Tomorrow We Sail: The Shadows
Gizeh Records

Without ever lapsing into over-complexity, Tomorrow We Sail flirts with both prog-rock and post-rock on its sophomore album. Four years on from the Leeds-based sextet's debut set For Those Who Caught the Sun in Flight, the new release resembles some hypothetical Pink Floyd-meets-Sigur Ros project with some degree of folk factoring in as well. Drummer Alistair Hay does his best Nick Mason for much of it, while the group itself indulges in the dramatic contrasts in dynamics so characteristic of the esteemed Icelandic outfit. And though Tomorrow We Sail is hardly a folk act, some strain of it definitely emerges in the band's penchant for chanted vocalizing and pastoral, strings-laden writing. Joining the drummer in the group are Tim Hay (guitar, piano), Ella Blake (guitar, piano, harmonium, harp), Matt Clarke (guitar, keyboard, Hammond organ, glockenspiel), Angela Chan (viola, violin), and Tom Ilett (bass guitar). All but Alistair sing on the release, with Tim and Ella handling lead on different tracks.

Seven pieces are indexed, but the album plays like a thirty-eight-minute suite, with a strong emphasis on peaks and valleys. As The Shadows unfolds, its oft-solemn music alternates between declamatory aggression and hushed delicacy, the latter as powerful if not more than the former. In the louder moments, the group collectively vocalizes, resulting in a husky, masculine sound; during the quieter passages, Blake's lovely voice is often at the forefront, and when it's accompanied by Chan's strings the music rises to an affecting swoon. Lyrically, the songs deal with issues of vulnerability, hope, defiance, homeward longing, and unity (during “The Golden Elevator,” Tim and Ella memorably pronounce, “If anything's been lost, it's togetherness”), but truth be told it's the musical presentation you'll likely attend to more than the words.

“Side By Side” opens the release on a graceful note, the tempo slow and violin prominently featured alongside Tim's voice; it doesn't take long, however, for the group's aggressive side to assert itself: at two minutes, the music briefly explodes and thereafter alternates between soft and loud sections, all of it delivered with heartfelt conviction. Up next, “Home Fires” opens memorably with unison male and female voices sharing the lead, after which the full band enters to support the vocalists with a lulling backdrop that alternately soar and soothes.
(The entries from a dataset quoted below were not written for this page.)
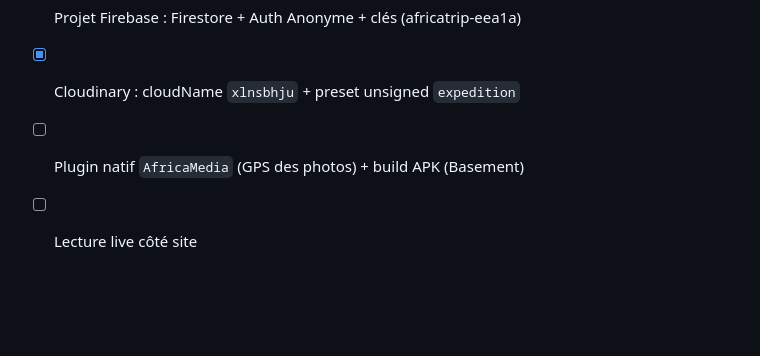
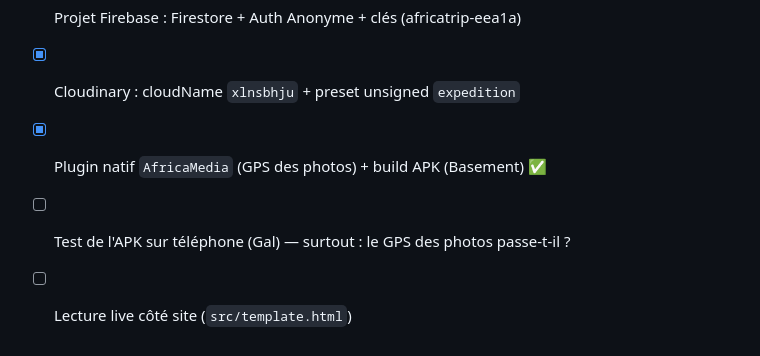
Before and after one commit to CartmanRolex/AfricaTrip, a Markdown page: app/README.md, the part around the change. Rendered like a GitHub page; blank space fills up the shorter version.

Commit message:
APK compilé : suivi à jour, reste le test device + lecture live du site
Co-Authored-By: Claude Fable 5 <noreply@anthropic.com>

```diff
--- a/app/README.md
+++ b/app/README.md
@@ -87,5 +87,6 @@ parcouru, PV live, et photos qui apparaissent instantanément (plus besoin de
 - [x] Photos via Cloudinary (pas de Firebase Storage → pas de carte)
 - [x] Projet Firebase : Firestore + Auth Anonyme + clés (africatrip-eea1a)
 - [x] Cloudinary : cloudName `xlnsbhju` + preset unsigned `expedition`
-- [ ] Plugin natif `AfricaMedia` (GPS des photos) + build APK (Basement)
-- [ ] Lecture live côté site
+- [x] Plugin natif `AfricaMedia` (GPS des photos) + build APK (Basement) ✅
+- [ ] Test de l'APK sur téléphone (Gal) — surtout : le GPS des photos passe-t-il ?
+- [ ] Lecture live côté site (`src/template.html`)
```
The material grows ever more elegiac with the advent of the title track, whose gorgeous uplift receives no small boost from Blake's fragile lead and majestic chiming guitars that might have you thinking of Hammock as much as Sigur Ros. If there's a peak moment, it's arguably “To Sleep,” which, like the title track, derives its power from the haunting beauty of the composition, the tasteful restraint of the arrangement, and Blake's achingly tender vocal.

As plaintive as The Shadows is, it's not without a biting moment or two, “The Ghost of John Maynard Keynes” a case in point; the album's never as heavy as something like Master of Reality or Master of Puppets, say, but the scalding guitar work and thudding pulse that animate the track are still heavy enough. “The Golden Elevator” concludes the release on a quietly triumphant note, with Tim and Ella uniting a final time in a tune that's not a little bewitching, especially when the arrangement threads guitars, strings, and glockenspiel into a rousing finale. It's a spectacular finish to an album that definitely earns its recommendation and then some. Some albums impress immediately but wear out their welcome over time; The Shadows, on the other hand, is one that sounds better with each revisitation.

March 2018